- The public domain is the collective, communal part of cities and towns, with shared access for all. It is the space of movement, recreation, gathering, events, contemplation, and relaxation. The public domain includes streets, pathways, rights of way, parks, accessible open spaces, plazas, and waterways that are physically and visually accessible regardless of ownership.
- the standard of something, measured comparatively against things of a similar kind.
- The addition of new fabric that is not considered ‘new work’ under the Burra Charter. These approaches are usually relevant to sites of very high heritage value, but may be part of a larger adaptive project.
- A building, place, or space that can withstand or recover from difficult conditions.
- Buildings, places, and spaces that react positively to place and local character and context.
- Defined in the Burra Charter as “returning a place to a known earlier state by removing accretions or by reassembling existing elements without the introduction of new material.”
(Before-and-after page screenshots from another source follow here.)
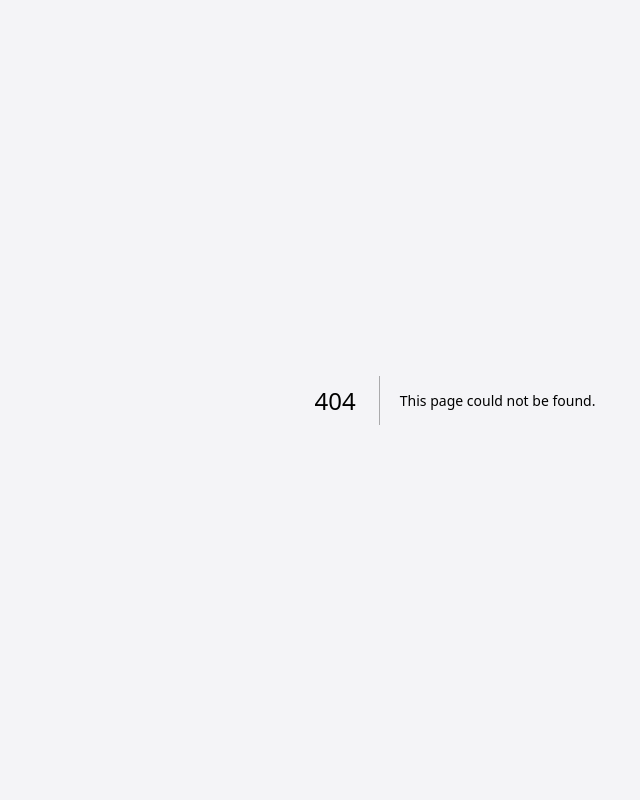
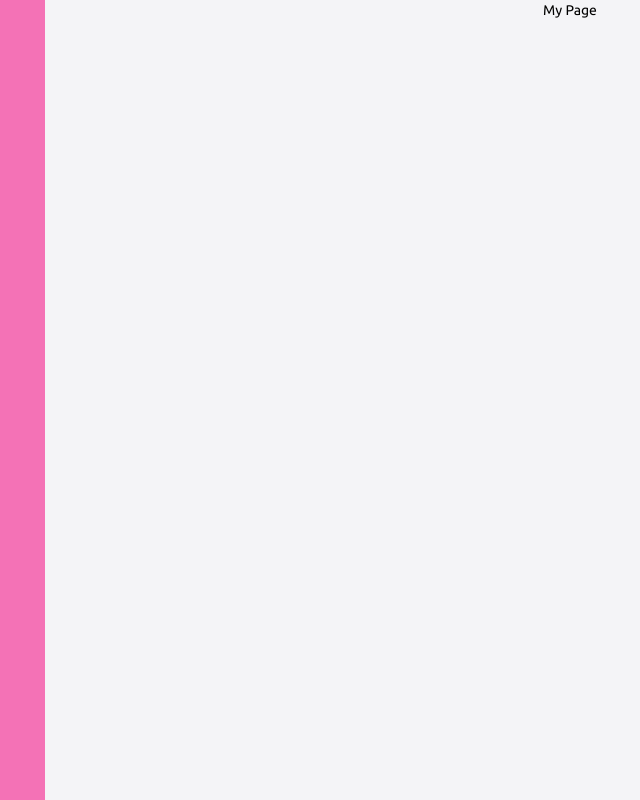
Before and after one commit to zwhy2024/next-ohmylink, a Next.js app: page /mypage in a window 1280 px wide. Before the commit this address had no page. Shown: the whole page, without its empty margins (185-825 px from the left). Built offline with nearby package versions, Linux system fonts and the light colour scheme.

Commit message:
modify:大改动

```diff
--- /dev/null
+++ b/app/(dashboard)/layout.tsx
@@ -0,0 +1,8 @@
+export default ({children}: {children: React.ReactNode}) => {
+  return (
+    <div className="grid grid-flow-col">
+      <aside className="w-[230px] h-svh bg-pink-400"></aside>
+      {children}
+    </div>
+  )
+}
--- /dev/null
+++ b/app/(dashboard)/mypage/page.tsx
@@ -0,0 +1,7 @@
+export default () => {
+  return (
+    <div>
+      My Page
+    </div>
+  )
+}
--- /dev/null
+++ b/app/(page)/[username]/page.tsx
@@ -0,0 +1,23 @@
+'use client'
+import { redirect, useParams, usePathname } from 'next/navigation'
+
+export default () => {
+  const path = usePathname()
+  const params = useParams<{username: string}>()
+
+  if (!path.startsWith('/@')) {
+    const newPath = '/@' + path.replace(/^\//, '')
+    return redirect(newPath)
+  }
+
+  const profile = String(params.username)
+  const username = decodeURIComponent(profile).substring(1)
+
+  return (
+    <div className='w-full min-h-screen'>
+      <h1 className='text-4xl font-bold mb-4'>
+        Hi, {username}
+      </h1>
+    </div>
+  )
+}
--- a/app/layout.tsx
+++ b/app/layout.tsx
@@ -20,8 +20,15 @@ export default function RootLayout({
   children: React.ReactNode
 }>) {
   return (
-    <html lang="en">
-      <body className={clsx('bg-[#f4f4f7]', ubuntu.className)}>{children}</body>
+    <html lang="en" className="h-full">
+      <body
+        className={clsx(
+          'bg-[#f4f4f7] antialiased w-full overflow-x-hidden text-sm',
+          ubuntu.className
+        )}
+      >
+        {children}
+      </body>
     </html>
   )
 }
```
- The ability of an adaptation to be removed in the future without damage to heritage significance and, in particular, without damage to significant fabric.
- A building, place or space that protects its people from harm or risk of harm.
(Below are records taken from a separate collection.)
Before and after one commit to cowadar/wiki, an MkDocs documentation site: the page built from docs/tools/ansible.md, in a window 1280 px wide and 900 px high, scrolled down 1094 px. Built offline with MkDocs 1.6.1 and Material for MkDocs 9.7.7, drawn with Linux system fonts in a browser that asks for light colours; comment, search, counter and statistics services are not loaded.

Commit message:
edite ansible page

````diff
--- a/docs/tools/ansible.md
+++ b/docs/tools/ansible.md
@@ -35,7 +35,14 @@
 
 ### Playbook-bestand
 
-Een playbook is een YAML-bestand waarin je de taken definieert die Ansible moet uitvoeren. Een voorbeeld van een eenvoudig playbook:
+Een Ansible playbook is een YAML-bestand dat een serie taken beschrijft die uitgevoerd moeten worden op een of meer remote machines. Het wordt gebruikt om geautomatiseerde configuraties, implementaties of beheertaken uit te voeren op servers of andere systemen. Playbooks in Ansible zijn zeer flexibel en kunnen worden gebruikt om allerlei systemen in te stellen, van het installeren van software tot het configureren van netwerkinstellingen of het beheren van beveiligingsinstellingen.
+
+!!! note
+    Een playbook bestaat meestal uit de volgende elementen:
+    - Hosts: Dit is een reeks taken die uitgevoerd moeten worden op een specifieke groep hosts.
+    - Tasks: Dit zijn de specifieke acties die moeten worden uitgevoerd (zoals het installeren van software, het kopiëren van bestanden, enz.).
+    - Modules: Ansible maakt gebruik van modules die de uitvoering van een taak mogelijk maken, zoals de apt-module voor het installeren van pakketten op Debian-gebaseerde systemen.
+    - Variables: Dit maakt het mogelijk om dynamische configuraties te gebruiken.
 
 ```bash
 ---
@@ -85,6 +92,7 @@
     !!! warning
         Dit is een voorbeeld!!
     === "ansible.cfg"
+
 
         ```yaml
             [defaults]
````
- The relative size or extent of something – scale is a device used to quantify objects in a sequence by size; for example a city scale, or a building scale. In architecture, scale is also used to describe a ratio of size in a map, model, drawing, or plan.
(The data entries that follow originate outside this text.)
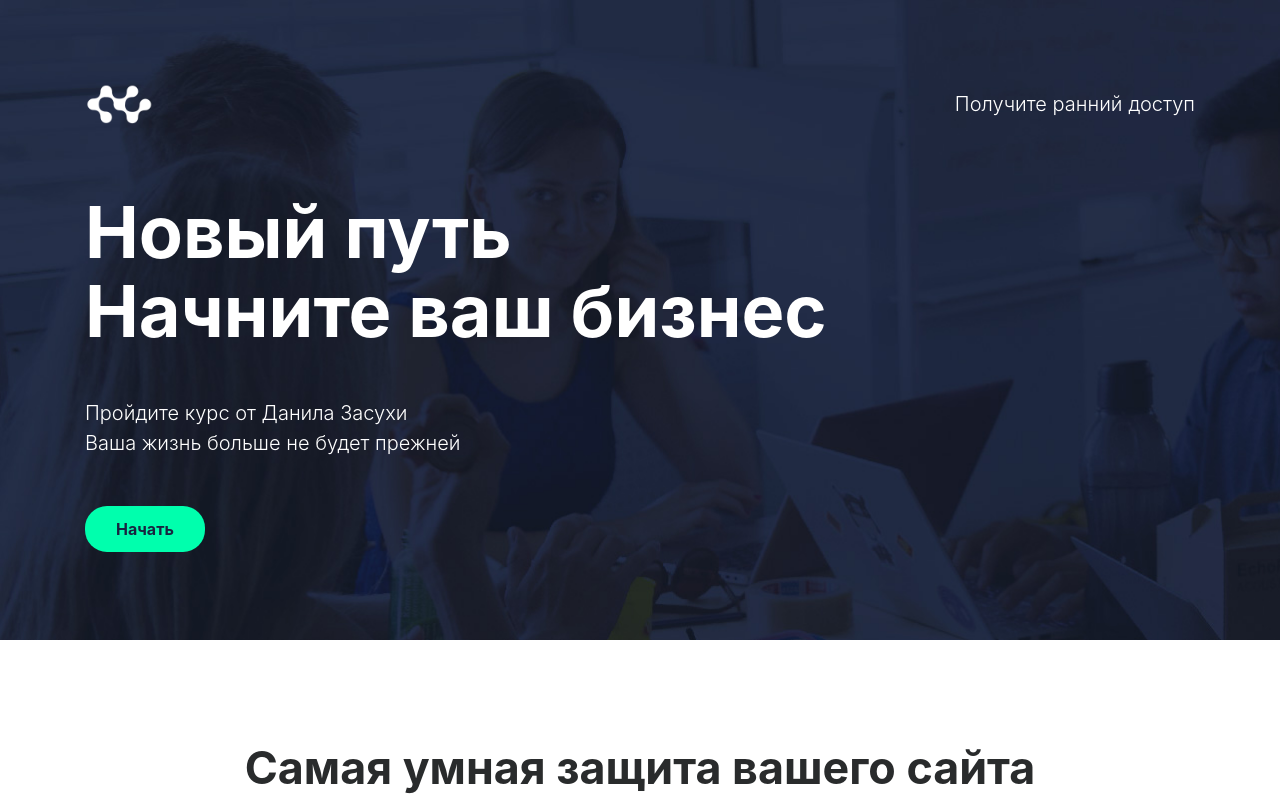
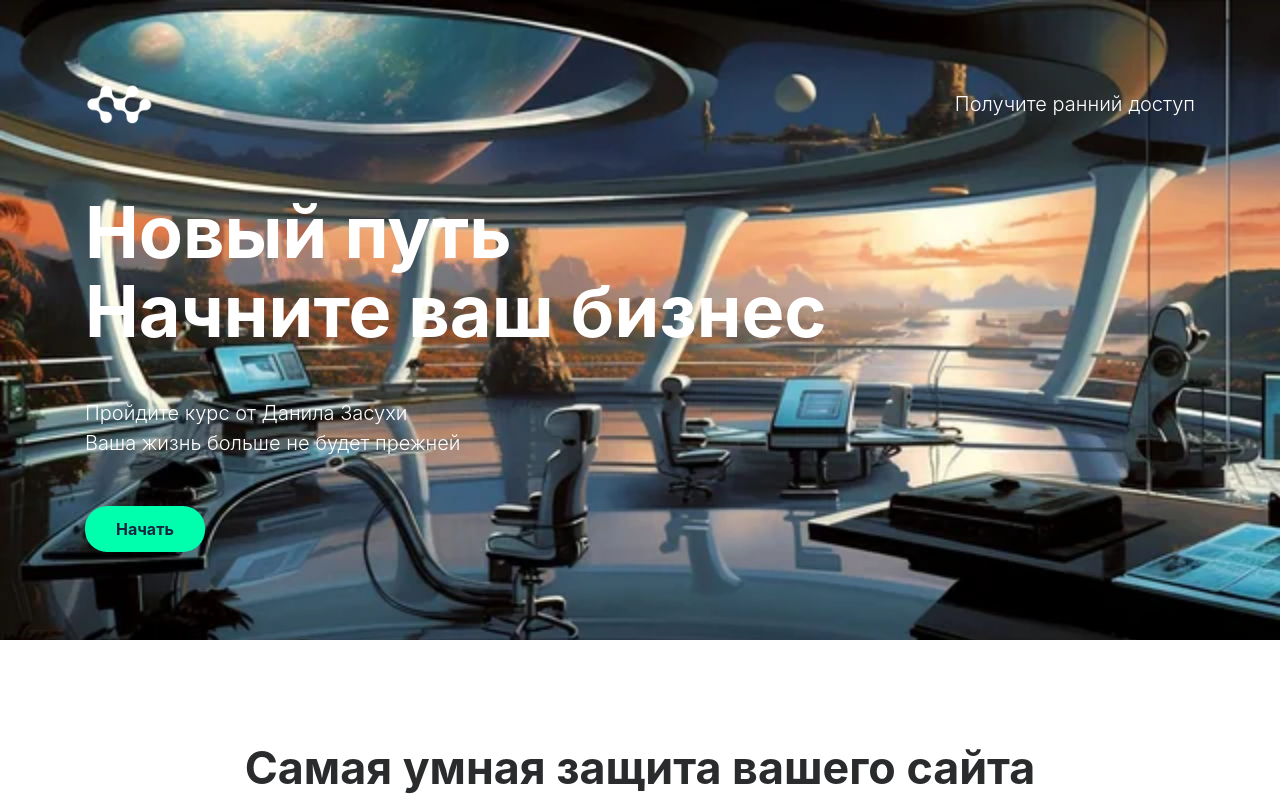
Before and after one commit to Krutoitipatilix/atlas, a plain HTML site: page index.html in a window 1280 px wide. Shown: the top 800 px of the page. Drawn offline with Linux system fonts and the light colour scheme.

Commit message:
Update index.html

```diff
--- a/index.html
+++ b/index.html
@@ -19,7 +19,7 @@
 
 <body>
     <!-- banner -->
-    <div class="jumbotron jumbotron-fluid" id="banner" style="background-image: url(img/banner-bk.jpg);">
+    <div class="jumbotron jumbotron-fluid" id="banner" style="background-image: url(img/ofice.webp);">
         <div class="container text-center text-md-left">
             <header>
                 <div class="row justify-content-between">
```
- The horizontal distance from the building to a prescribed boundary (such as a site boundary) or other relevant marker (such as the alignment of houses in a street.
- The area around a heritage place, which contributes to its heritage significance and may include views to and from the heritage item. The listing boundary or curtilage of a heritage place does not always include the whole of its setting.
- Social value
- Social value relates to how scarce resources are allocated and used for social, economic, environmental wellbeing and collective benefit – when they are of value to people in society.
- State environmental planning policy (SEPP)
- A statutory plan, typically prepared by the Department of Planning and Environment and endorsed by the Minister for Planning. It can be a spatial plan for particular land in NSW, or it can set policy which applies to particular land or all land in NSW.
- A plan of action designed to achieve an aim, vision, or outcome.
- Strategic plan
- A document that guides the implementation of a strategy for a particular area.
- Statutory plan
- Part of the planning process that is concerned with the regulation and management of changes to land use and development.
- The visual elements of a street, including the road, adjoining buildings, footpaths, street furniture, trees, and open spaces, etc., that combine to form the street’s character.
- Relates to the endurance of systems, buildings, spaces, and processes – their ability to be maintained at a certain rate or level, which contributes positively to environmental, economic, and social outcomes.
- The spatial configuration of the natural and artificial physical features of an area.
- The comparative study of physical or other characteristics of the built environment and their classification into distinct types.
- Universal design
- Designs where all users are acknowledged and designed for – not just those with physical disability. Includes providing access to websites and audio cues for those with a vision disability, and audio loops for those who are hard of hearing.
- Urban canopy
- The layer of leaves, branches, and stems of trees that cover the ground when viewed from above.
- Urban forest
- The layer of trees and tree populations that exist in urban settings.
- Urban design
- An interdisciplinary practice that draws together elements of many built-environment professions, including landscape architecture, urban planning, architecture, civil and municipal engineering.
- Value (of design)
- A measure of what design is worth. Value is not merely related to economics, but includes an understanding of social and environmental factors as components contributing to the value of good design.
- The process of thinking about future plans and directions and setting up a framework to achieve these.